        > As I said, though, the design sketch the OP shows has
        > a relatively large glass area for Winter heating through
        > insolation;

        I did not see that. I just saw a drawing of a window that
        might have been facing in any direction. How did you
        interpret that it was facing South? Did I miss something?

        The poster stated the double (sliding glass?) door and the large window are on the South for Winter solar heating.



        > thus, he may be well advised to consider some sort of
        > shade for the glass for the Summer

        Even more so, if the window is facing East or West.
        South facing windows are quite easy to shade.
        (the sun is quite high in the southern sky, in Summer)

        Easy to shade, yes...but again the original drawing shows no roof overhang or other shading mechanism.

        > otherwise he could find it uncomfortably warm
        > without mechanical air conditioning-


        That would depend on the specific climate,
        which will vary widely in northern California.

        When it is 90 outside (not so uncommon in most of those areas), unshaded glass of that magnitude could make things much less comfortable.

        I would suggest in addition to a better-insulated roof that it be built with at least some overhang as well.

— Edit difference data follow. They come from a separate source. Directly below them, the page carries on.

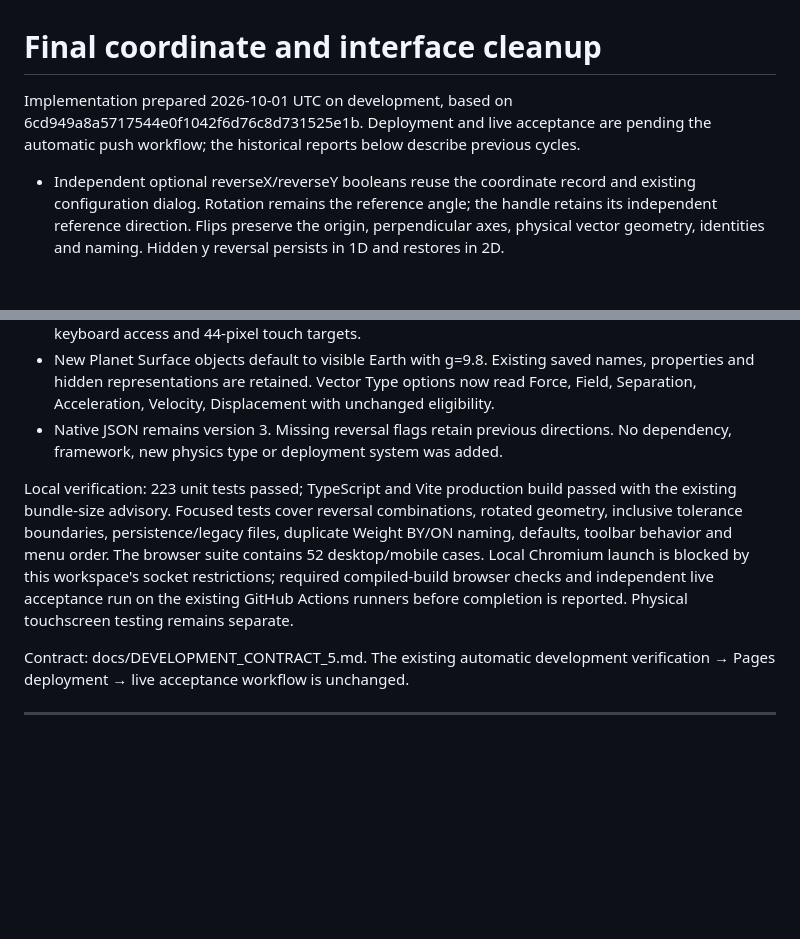
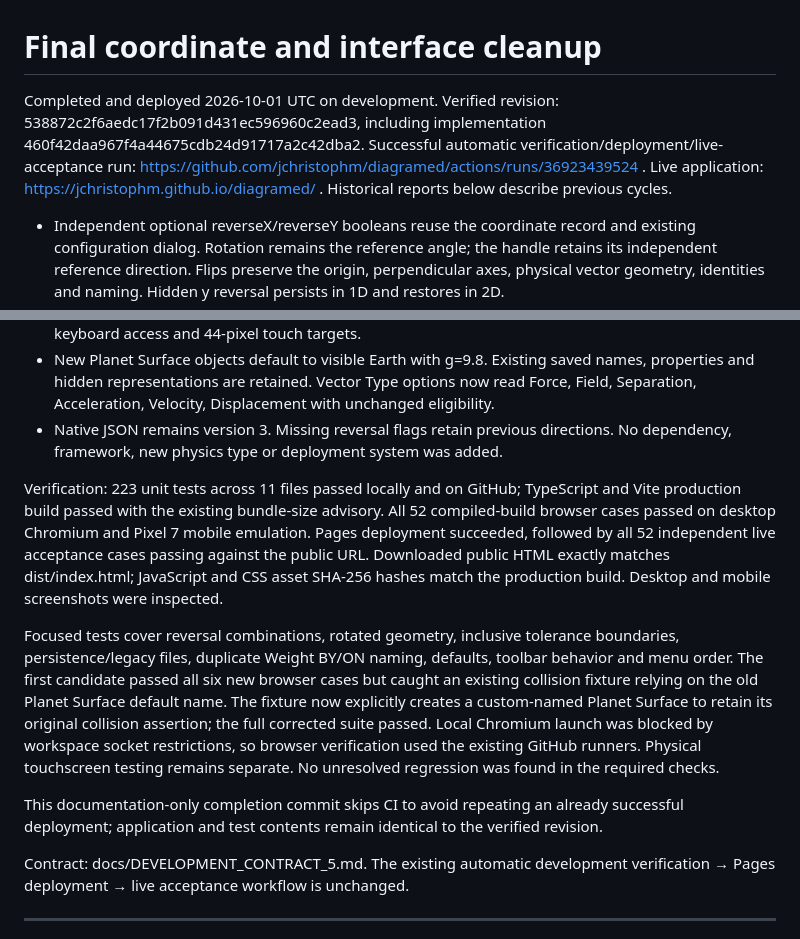
Before and after one commit to jchristophm/diagramed, a Markdown page: docs/STATUS.md, 2 parts joined by grey strips. GitHub-like rendering; blank space fills up the shorter version.

Commit message:
Record successful cleanup deployment and live verification [skip ci]

```diff
--- a/docs/STATUS.md
+++ b/docs/STATUS.md
@@ -1,6 +1,6 @@
 # Final coordinate and interface cleanup
 
-Implementation prepared 2026-10-01 UTC on development, based on 6cd949a8a5717544e0f1042f6d76c8d731525e1b. Deployment and live acceptance are pending the automatic push workflow; the historical reports below describe previous cycles.
+Completed and deployed 2026-10-01 UTC on development. Verified revision: 538872c2f6aedc17f2b091d431ec596960c2ead3, including implementation 460f42daa967f4a44675cdb24d91717a2c42dba2. Successful automatic verification/deployment/live-acceptance run: https://github.com/jchristophm/diagramed/actions/runs/36923439524 . Live application: https://jchristophm.github.io/diagramed/ . Historical reports below describe previous cycles.
 
 - Independent optional reverseX/reverseY booleans reuse the coordinate record and existing configuration dialog. Rotation remains the reference angle; the handle retains its independent reference direction. Flips preserve the origin, perpendicular axes, physical vector geometry, identities and naming. Hidden y reversal persists in 1D and restores in 2D.
 - Derived graphical projections respect signed axis conventions, while the existing inclusive 10-degree suppression remains unchanged for rotated/reversed frames and 1D. No numerical physical quantities or semantic component calculations were added.
@@ -8,7 +8,11 @@ Implementation prepared 2026-10-01 UTC on development, based on 6cd949a8a5717544
 - New Planet Surface objects default to visible Earth with g=9.8. Existing saved names, properties and hidden representations are retained. Vector Type options now read Force, Field, Separation, Acceleration, Velocity, Displacement with unchanged eligibility.
 - Native JSON remains version 3. Missing reversal flags retain previous directions. No dependency, framework, new physics type or deployment system was added.
 
-Local verification: 223 unit tests passed; TypeScript and Vite production build passed with the existing bundle-size advisory. Focused tests cover reversal combinations, rotated geometry, inclusive tolerance boundaries, persistence/legacy files, duplicate Weight BY/ON naming, defaults, toolbar behavior and menu order. The browser suite contains 52 desktop/mobile cases. Local Chromium launch is blocked by this workspace's socket restrictions; required compiled-build browser checks and independent live acceptance run on the existing GitHub Actions runners before completion is reported. Physical touchscreen testing remains separate.
+Verification: 223 unit tests across 11 files passed locally and on GitHub; TypeScript and Vite production build passed with the existing bundle-size advisory. All 52 compiled-build browser cases passed on desktop Chromium and Pixel 7 mobile emulation. Pages deployment succeeded, followed by all 52 independent live acceptance cases passing against the public URL. Downloaded public HTML exactly matches dist/index.html; JavaScript and CSS asset SHA-256 hashes match the production build. Desktop and mobile screenshots were inspected.
+
+Focused tests cover reversal combinations, rotated geometry, inclusive tolerance boundaries, persistence/legacy files, duplicate Weight BY/ON naming, defaults, toolbar behavior and menu order. The first candidate passed all six new browser cases but caught an existing collision fixture relying on the old Planet Surface default name. The fixture now explicitly creates a custom-named Planet Surface to retain its original collision assertion; the full corrected suite passed. Local Chromium launch was blocked by workspace socket restrictions, so browser verification used the existing GitHub runners. Physical touchscreen testing remains separate. No unresolved regression was found in the required checks.
+
+This documentation-only completion commit skips CI to avoid repeating an already successful deployment; application and test contents remain identical to the verified revision.
 
 Contract: docs/DEVELOPMENT_CONTRACT_5.md. The existing automatic development verification → Pages deployment → live acceptance workflow is unchanged.
 
```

        David
      Your message has been successfully submitted and would be delivered to recipients shortly.